The Life and Career of Walt Disney
This past weekend I visited Disney World in Orlando, FL with my in-laws. As a curious investor looking from the outside in at this marvelous creation, I wanted to write some thoughts about Disney's creative genius and the development of his massive media empire. It was hard not to notice the signs at Disney World of Walt Disney's creative restlessness. He was always wishing to be doing more, driving the future forward, and re-imagining what was possible. It's also hard to miss Walt's love for America and her ideals of liberty and freedom in the Hall of Presidents, the Carousel of Progress, and the Liberty Show. How did one man accomplish all of this?

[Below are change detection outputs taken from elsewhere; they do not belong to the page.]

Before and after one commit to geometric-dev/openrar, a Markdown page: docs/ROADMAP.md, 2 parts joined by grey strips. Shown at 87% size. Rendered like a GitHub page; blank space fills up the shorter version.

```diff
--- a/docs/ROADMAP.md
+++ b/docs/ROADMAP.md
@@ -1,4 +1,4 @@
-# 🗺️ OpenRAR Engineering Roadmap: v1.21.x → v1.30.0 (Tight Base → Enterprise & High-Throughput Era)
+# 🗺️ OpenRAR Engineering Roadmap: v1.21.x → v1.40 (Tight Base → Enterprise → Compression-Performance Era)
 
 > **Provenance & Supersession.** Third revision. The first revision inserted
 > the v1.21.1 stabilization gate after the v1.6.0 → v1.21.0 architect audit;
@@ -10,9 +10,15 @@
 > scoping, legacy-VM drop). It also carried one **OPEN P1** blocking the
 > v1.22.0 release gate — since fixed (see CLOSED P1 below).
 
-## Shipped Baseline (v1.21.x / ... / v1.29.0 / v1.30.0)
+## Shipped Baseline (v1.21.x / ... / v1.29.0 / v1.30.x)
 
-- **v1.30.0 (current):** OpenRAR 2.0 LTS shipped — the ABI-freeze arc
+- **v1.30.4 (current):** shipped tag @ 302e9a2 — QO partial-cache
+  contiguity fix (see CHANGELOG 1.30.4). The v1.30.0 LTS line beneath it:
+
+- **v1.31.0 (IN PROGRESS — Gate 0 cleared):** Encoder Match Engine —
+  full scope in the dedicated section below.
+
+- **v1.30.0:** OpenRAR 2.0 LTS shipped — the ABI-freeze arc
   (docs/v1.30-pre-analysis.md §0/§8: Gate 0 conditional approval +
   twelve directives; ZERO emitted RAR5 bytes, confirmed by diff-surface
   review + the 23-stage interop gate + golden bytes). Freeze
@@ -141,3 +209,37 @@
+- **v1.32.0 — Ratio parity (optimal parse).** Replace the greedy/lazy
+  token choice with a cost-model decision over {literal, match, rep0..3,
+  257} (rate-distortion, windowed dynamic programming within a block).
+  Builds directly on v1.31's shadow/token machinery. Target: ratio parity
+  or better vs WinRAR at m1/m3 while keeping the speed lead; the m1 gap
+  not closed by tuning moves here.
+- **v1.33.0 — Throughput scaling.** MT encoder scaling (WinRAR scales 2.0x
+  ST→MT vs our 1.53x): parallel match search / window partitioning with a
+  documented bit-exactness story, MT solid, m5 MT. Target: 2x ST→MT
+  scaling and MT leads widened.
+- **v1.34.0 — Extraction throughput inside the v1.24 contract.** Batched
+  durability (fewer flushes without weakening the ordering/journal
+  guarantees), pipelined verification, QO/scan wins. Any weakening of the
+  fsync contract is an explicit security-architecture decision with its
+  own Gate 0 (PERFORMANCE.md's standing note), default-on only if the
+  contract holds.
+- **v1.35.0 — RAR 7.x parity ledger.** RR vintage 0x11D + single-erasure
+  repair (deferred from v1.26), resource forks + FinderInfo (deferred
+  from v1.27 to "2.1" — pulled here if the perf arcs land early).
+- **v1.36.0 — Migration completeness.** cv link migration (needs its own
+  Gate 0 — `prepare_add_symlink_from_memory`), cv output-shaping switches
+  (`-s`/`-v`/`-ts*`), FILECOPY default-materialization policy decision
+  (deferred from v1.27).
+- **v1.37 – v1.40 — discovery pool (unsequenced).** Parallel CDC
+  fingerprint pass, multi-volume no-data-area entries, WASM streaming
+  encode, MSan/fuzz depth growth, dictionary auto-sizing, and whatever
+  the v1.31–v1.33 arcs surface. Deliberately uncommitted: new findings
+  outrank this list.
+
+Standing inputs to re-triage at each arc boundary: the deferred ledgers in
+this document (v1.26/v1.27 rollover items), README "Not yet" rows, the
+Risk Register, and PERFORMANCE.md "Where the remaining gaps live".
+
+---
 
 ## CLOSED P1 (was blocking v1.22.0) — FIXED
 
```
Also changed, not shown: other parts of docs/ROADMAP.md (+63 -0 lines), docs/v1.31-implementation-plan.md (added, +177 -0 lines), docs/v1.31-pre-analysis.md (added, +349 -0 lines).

Walt was very creative and entrepreneurial from an early age, learning to draw cartoon drawings by his early teenage years and working a paper route as a young boy through high school (sounds familiar - Warren Buffett?). As he came into his late teenage years, he lied about his age and joined the WWI fight in 1918 as an ambulance driver for the Red Cross. As fate would have it, another one of his close compatriots in the company was Ray Kroc, founder of McDonald's. They would remain close friends until Disney's death in 1966.

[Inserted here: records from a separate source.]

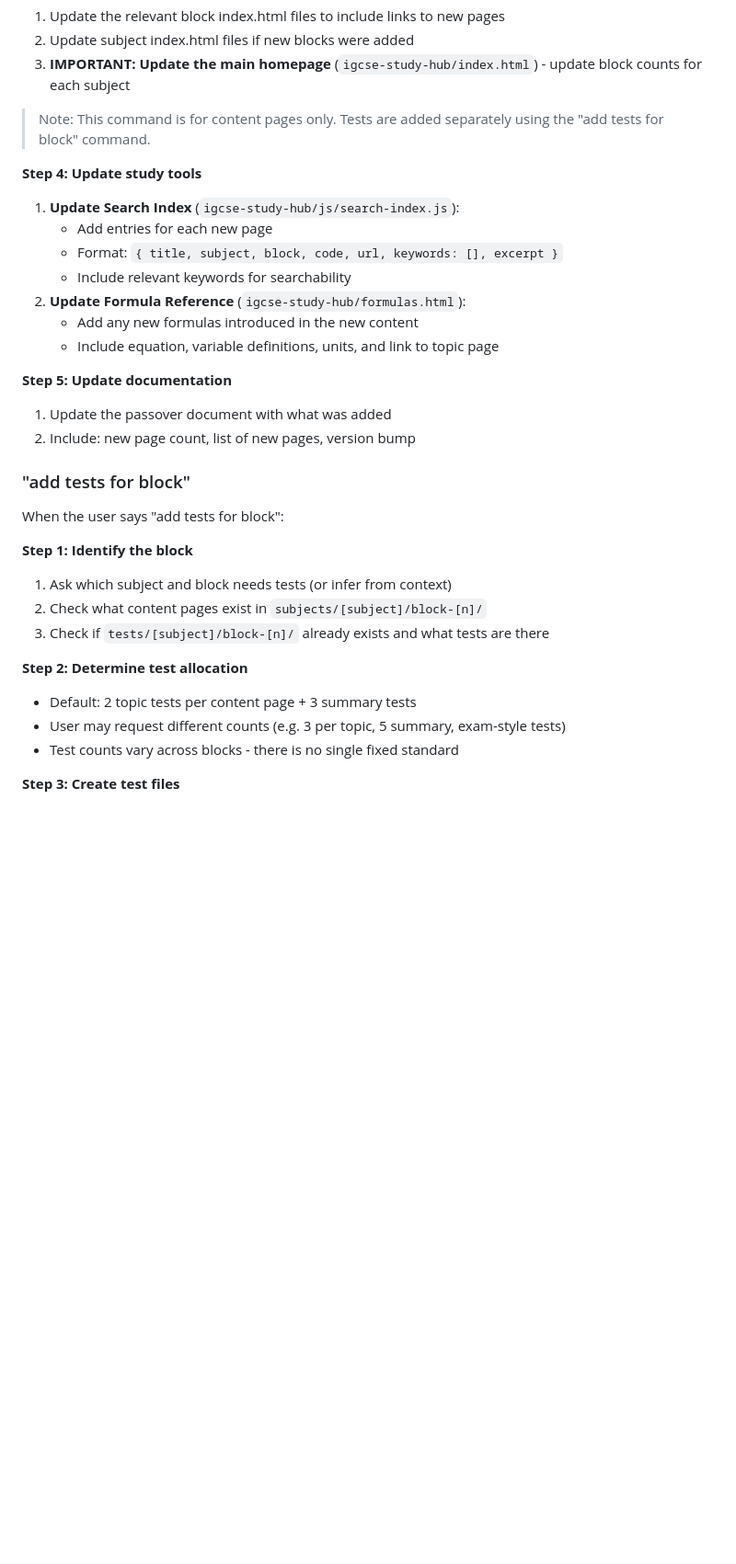
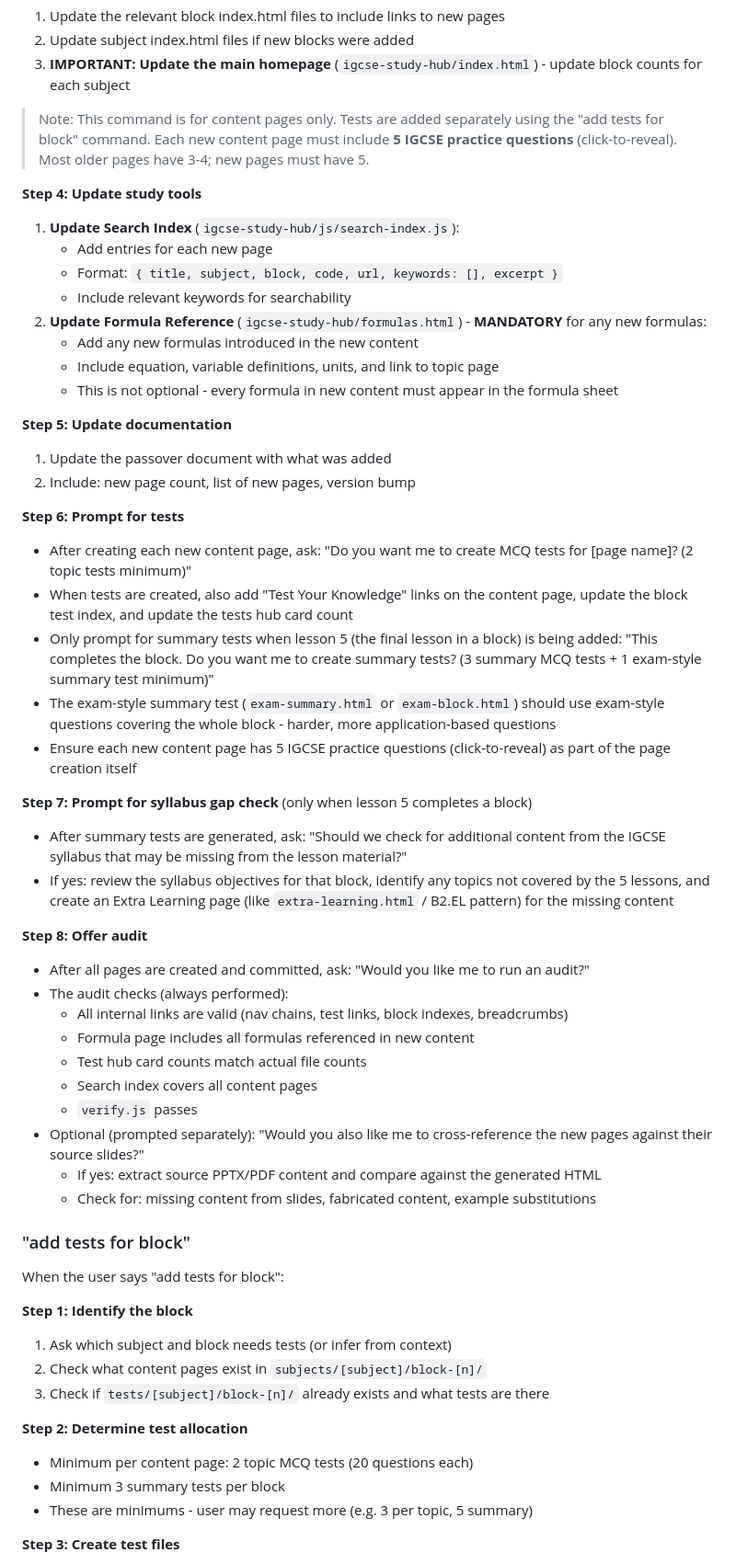
Before and after one commit to tumtum1981/igcse-study-hub, a Markdown page: CLAUDE.md, the part around one of its changes. Shown at 92% size. Rendered like a GitHub page; blank space fills up the shorter version.

```diff
--- a/CLAUDE.md
+++ b/CLAUDE.md
@@ -37,19 +37,44 @@ When the user says "refresh website block":
 3. **IMPORTANT: Update the main homepage** (`igcse-study-hub/index.html`) - update block counts for each subject
 
 > Note: This command is for content pages only. Tests are added separately using the "add tests for block" command.
+> Each new content page must include **5 IGCSE practice questions** (click-to-reveal). Most older pages have 3-4; new pages must have 5.
 
 **Step 4: Update study tools**
 1. **Update Search Index** (`igcse-study-hub/js/search-index.js`):
    - Add entries for each new page
    - Format: `{ title, subject, block, code, url, keywords: [], excerpt }`
    - Include relevant keywords for searchability
-2. **Update Formula Reference** (`igcse-study-hub/formulas.html`):
+2. **Update Formula Reference** (`igcse-study-hub/formulas.html`) - **MANDATORY** for any new formulas:
    - Add any new formulas introduced in the new content
    - Include equation, variable definitions, units, and link to topic page
+   - This is not optional - every formula in new content must appear in the formula sheet
 
 **Step 5: Update documentation**
 1. Update the passover document with what was added
 2. Include: new page count, list of new pages, version bump
+
+**Step 6: Prompt for tests**
+- After creating each new content page, ask: "Do you want me to create MCQ tests for [page name]? (2 topic tests minimum)"
+- When tests are created, also add "Test Your Knowledge" links on the content page, update the block test index, and update the tests hub card count
+- Only prompt for summary tests when lesson 5 (the final lesson in a block) is being added: "This completes the block. Do you want me to create summary tests? (3 summary MCQ tests + 1 exam-style summary test minimum)"
+- The exam-style summary test (`exam-summary.html` or `exam-block.html`) should use exam-style questions covering the whole block - harder, more application-based questions
+- Ensure each new content page has 5 IGCSE practice questions (click-to-reveal) as part of the page creation itself
+
+**Step 7: Prompt for syllabus gap check** (only when lesson 5 completes a block)
+- After summary tests are generated, ask: "Should we check for additional content from the IGCSE syllabus that may be missing from the lesson material?"
+- If yes: review the syllabus objectives for that block, identify any topics not covered by the 5 lessons, and create an Extra Learning page (like `extra-learning.html` / B2.EL pattern) for the missing content
+
+**Step 8: Offer audit**
+- After all pages are created and committed, ask: "Would you like me to run an audit?"
+- The audit checks (always performed):
+  - All internal links are valid (nav chains, test links, block indexes, breadcrumbs)
+  - Formula page includes all formulas referenced in new content
+  - Test hub card counts match actual file counts
+  - Search index covers all content pages
+  - `verify.js` passes
+- Optional (prompted separately): "Would you also like me to cross-reference the new pages against their source slides?"
+  - If yes: extract source PPTX/PDF content and compare against the generated HTML
+  - Check for: missing content from slides, fabricated content, example substitutions
 
 ### "add tests for block"
 When the user says "add tests for block":
@@ -60,9 +85,9 @@ When the user says "add tests for block":
 3. Check if `tests/[subject]/block-[n]/` already exists and what tests are there
 
 **Step 2: Determine test allocation**
-- Default: 2 topic tests per content page + 3 summary tests
-- User may request different counts (e.g. 3 per topic, 5 summary, exam-style tests)
-- Test counts vary across blocks - there is no single fixed standard
+- Minimum per content page: 2 topic MCQ tests (20 questions each)
+- Minimum 3 summary tests per block
+- These are minimums - user may request more (e.g. 3 per topic, 5 summary)
 
 **Step 3: Create test files**
 1. Create directory `tests/[subject]/block-[n]/` if needed
```
Also changed, not shown: other parts of CLAUDE.md (+11 -16 lines), docs/passover.md (+7 -9 lines).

If you can dream it, you can do it
After the war, Disney hopped around from job to job, making ends meet, when he finally found his break and signed a contract with Margaret Winkler to create six episodes of Alice's Wonderland. The Disney Brothers' Studios - later to become The Walt Disney Company - was born. In 1928, after negotiations with Universal Pictures went sideways (Disney wanted a larger share of the profits for creating Oswald the Lucky Rabbit's character) and most of his staff left for Universal, he had his first stroke of true brilliance - the creation of Mickey Mouse.Within 5 years he had won an Academy Award and his illustrious career began to take off. His studio began churning out award winning movies one after another:
1933 The Three Little Pigs
1937 Snow White